SOURCE: University of Washington, news release, July 14, 2014
MONDAY, July 14, 2014 (HealthDay News) -- Infants' brains start laying the groundwork for the physical requirements of speech long before they utter their first words, a new study finds.
Researchers looked at 7- to 12-month-old infants and found that speech from people around them stimulates areas of the brain that coordinate and plan the motor movements necessary for speech.
"Most babies babble by 7 months, but don't utter their first words until after their first birthdays," study author Patricia Kuhl, co-director of the Institute for Learning and Brain Sciences at the University of Washington, in Seattle, said in a university news release.

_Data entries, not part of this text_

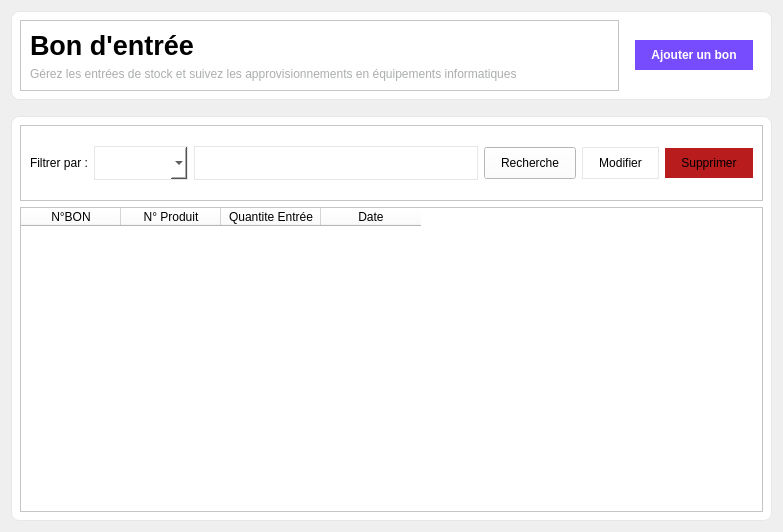
Old version of the form interface/entry_widget.ui in the repository miranto-andria/stock-it.
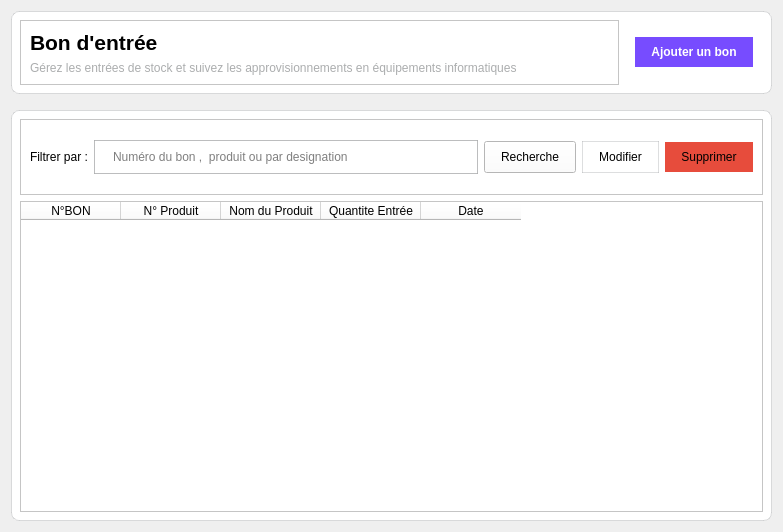
New version of the form. Icons and pictures are not drawn.

```diff
--- a/interface/entry_widget.ui
+++ b/interface/entry_widget.ui
@@ -17,7 +17,7 @@
    <string notr="true">
 #middle{
 border-radius : 8px;
-border : 1px solid #e5e7eb; 
+border : 1px solid rgba(171, 173, 174, 40%); 
 background-color : #fff;
 }
 #description{
@@ -28,7 +28,7 @@
 background-color : #fff;
 border-radius : 8px;
 padding : 50px;
-border : 1px solid #e5e7eb;
+border : 1px solid rgba(171, 173, 174, 40%);
 
 }
  #pageName , #add {
@@ -82,7 +82,7 @@
            </property>
            <property name="font">
             <font>
-             <pointsize>20</pointsize>
+             <pointsize>16</pointsize>
              <bold>true</bold>
             </font>
            </property>
@@ -181,18 +181,14 @@
            </property>
           </widget>
          </item>
-         <item>
-          <widget class="QComboBox" name="searchChoice">
-           <property name="styleSheet">
-            <string notr="true">border : 1px solid #e5e7eb;</string>
-           </property>
-          </widget>
-         </item>
          <item>
           <widget class="QLineEdit" name="searchInput">
            <property name="styleSheet">
             <string notr="true">padding : 8px 16px;
-border : 1px solid #e5e7eb; background-color : #fff;</string>
+border : 1px solid rgba(171, 173, 174, 80%); background-color : #fff;</string>
+           </property>
+           <property name="placeholderText">
+            <string>Numéro du bon ,  produit ou par designation</string>
            </property>
           </widget>
          </item>
@@ -218,7 +214,7 @@
          <item>
           <widget class="QPushButton" name="btnEdit">
            <property name="styleSheet">
-            <string notr="true">border : 1px solid #e5e7eb;</string>
+            <string notr="true">border : 1px solid rgba(171, 173, 174, 40%);</string>
            </property>
            <property name="text">
             <string>Modifier</string>
@@ -237,7 +233,7 @@
          <item>
           <widget class="QPushButton" name="btnDelete">
            <property name="styleSheet">
-            <string notr="true">background :#b91c1c;
+            <string notr="true">background :#e74c3c;
 border : none
 </string>
            </property>
@@ -282,6 +278,12 @@
           <string>N° Produit</string>
          </property>
         </column>
+        <column>
+         <property name="text">
+          <string>Nom du Produit</string>
+  
+         </property>
+        </column>
         <column>
          <property name="text">
           <string>Quantite Entrée</string>
```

"Finding activation in motor areas of the brain when infants are simply listening is significant, because it means the baby brain is engaged in trying to talk back right from the start and suggests that 7-month-olds' brains are already trying to figure out how to make the right movements that will produce words," she explained.
The study included 57 infants and used a type of brain scanning technique that is completely safe for infants, the authors noted in the news release.
The findings, published July 14 in the Proceedings of the National Academy of Sciences, show the importance of talking to infants before they start to speak.
"Hearing us talk exercises the action areas of infants' brains, going beyond what we thought happens when we talk to them," Kuhl said. "Infants' brains are preparing them to act on the world by practicing how to speak before they actually say a word."
The U.S. National Institute on Deafness and Other Communication Disorders has more about speech and language development in children.